Records contained in a dataset:
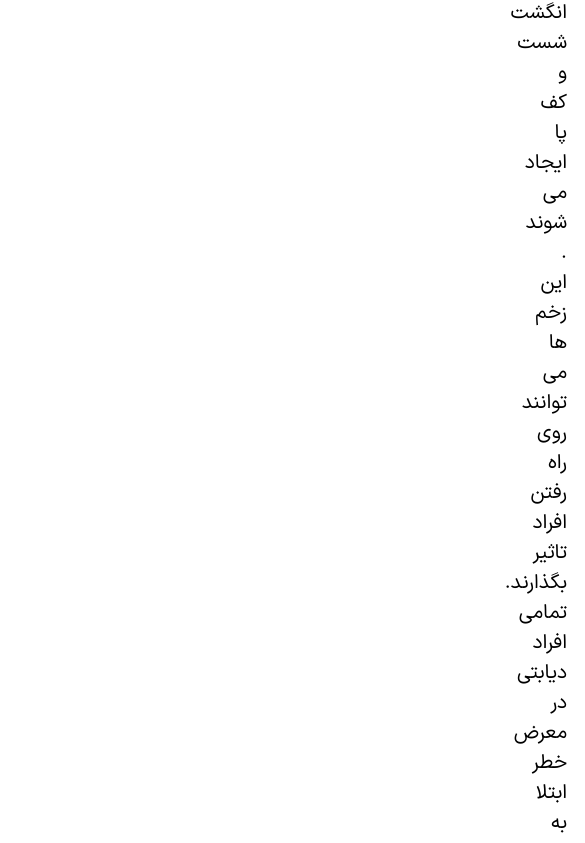
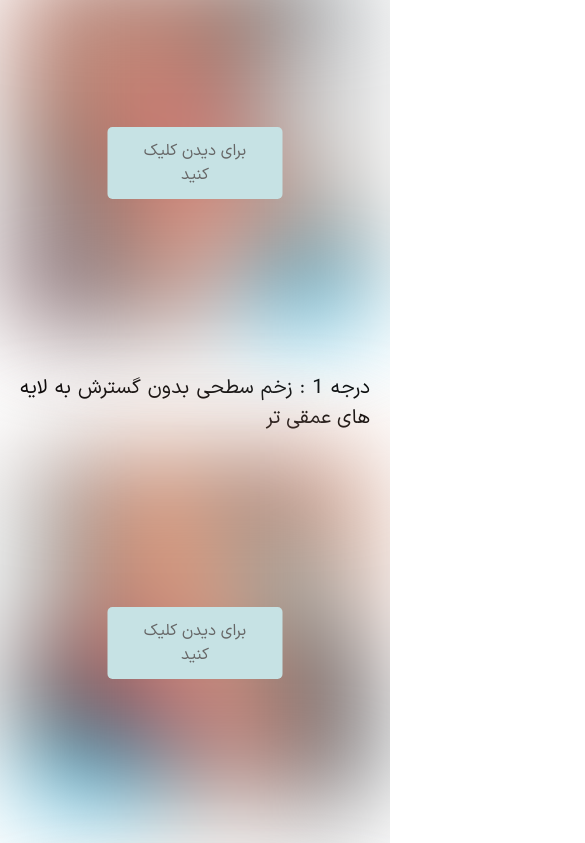
Before and after one commit to JalalHamed/rasouli-clinic, a React (Create React App) app: page /foot-injury in a window 390 px wide. Shown: the part 1440-2283 px from the top of the page, 585 px wide, since content can reach past the window. Built offline with nearby package versions, Linux system fonts and the light colour scheme.

Commit message:
show images on click on foot injury, handle responsive

```diff
--- /dev/null
+++ b/src/components/GenerateImage.jsx
@@ -0,0 +1,23 @@
+// Hooks
+import { useState } from 'react';
+
+export default function GenerateImage({ id, src }) {
+  const [views, setViews] = useState([]);
+
+  function setView(index) {
+    setViews(prev => [...prev, index]);
+  }
+
+  return (
+    <div className='image-container'>
+      <img
+        src={src}
+        alt={`زخم پای دیابتی - درجه ${id}`}
+        style={{ filter: views.includes(id) ? 'unset' : 'blur(50px)' }}
+      />
+      {!views.includes(id) && (
+        <button onClick={() => setView(id)}>برای دیدن کلیک کنید</button>
+      )}
+    </div>
+  );
+}
--- a/src/pages/foot-injury/FootInjury.jsx
+++ b/src/pages/foot-injury/FootInjury.jsx
@@ -1,11 +1,13 @@
-// Style
-import './footinjury.scss';
+// Components
+import GenerateImage from '../../components/GenerateImage';
 // Images
 import grade0 from '../../assets/imgs/foot-injury/0.jpg';
 import grade1 from '../../assets/imgs/foot-injury/1.jpg';
 import grade2 from '../../assets/imgs/foot-injury/2.jpg';
 import grade3 from '../../assets/imgs/foot-injury/3.jpg';
 import grade4 from '../../assets/imgs/foot-injury/4.jpg';
+// Style
+import './footinjury.scss';
 
 export default function FootInjury() {
   return (
@@ -58,18 +60,18 @@ export default function FootInjury() {
             درجه 0: در این مرحله هنوز زخمی ایجاد نشده است یا زخم قبلی درمان شده
             است.
           </p>
-          <img src={grade0} alt='زخم پای دیابتی - درجه 0' />
+          <GenerateImage id={0} src={grade0} />
           <p>درجه 1 : زخم سطحی بدون گسترش به لایه های عمقی تر</p>
-          <img src={grade1} alt='زخم پای دیابتی - درجه 1' />
+          <GenerateImage id={1} src={grade1} />
           <p>درجه 2: زخم های عمقی با گسترش به تاندون، استخوان مفصل</p>
-          <img src={grade2} alt='زخم پای دیابتی - درجه 2' />
+          <GenerateImage id={2} src={grade2} />
           <p>
             درجه 3: زخم های عمقی تر با آسیب به استخوان ( استئومیلیت) و تاندون (
             تاندونیت)
           </p>
-          <img src={grade3} alt='زخم پای دیابتی - درجه 3' />
+          <GenerateImage id={3} src={grade3} />
           <p>درجه 4: نکروز در بخشی از پا یا پاشنه</p>
-          <img src={grade4} alt='زخم پای دیابتی - درجه 4' />
+          <GenerateImage id={4} src={grade4} />
           <p>درجه 5: نکروز گسترده یا که کل پارا در بر گرفته</p>
         </section>
         <section>
--- a/src/pages/foot-injury/footinjury.scss
+++ b/src/pages/foot-injury/footinjury.scss
@@ -34,9 +34,37 @@
     margin-bottom: 2rem;
   }
 
-  img {
-    margin: 1rem 0 2rem;
-    filter: blur(50px);
+  .image-container {
+    position: relative;
+    width: 100%;
+    max-width: 400px;
+
+    img {
+      margin: 1rem 0 2rem;
+      width: 100%;
+      height: auto;
+    }
+
+    button {
+      font-family: 'iransans';
+      position: absolute;
+      height: fit-content;
+      top: 50%;
+      left: 50%;
+      transform: translate(-50%, -50%);
+      background-color: #c6e2e4;
+      color: #666;
+      font-size: 16px;
+      padding: 12px 24px;
+      border: none;
+      cursor: pointer;
+      border-radius: 5px;
+      text-align: center;
+    }
+
+    button:hover {
+      background-color: #a6c6c8;
+    }
   }
 
   ol,
@@ -44,3 +72,9 @@
     padding: 0.5rem 2rem;
   }
 }
+
+@media only screen and (max-width: 900px) {
+  .fj-content {
+    padding: 2rem 1rem;
+  }
+}
```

DIRECTIONS FOR THIS TASK:
Going through the data above, please tally the lines that contain the string "margin" and return only the total.

SOLUTION BELOW:
3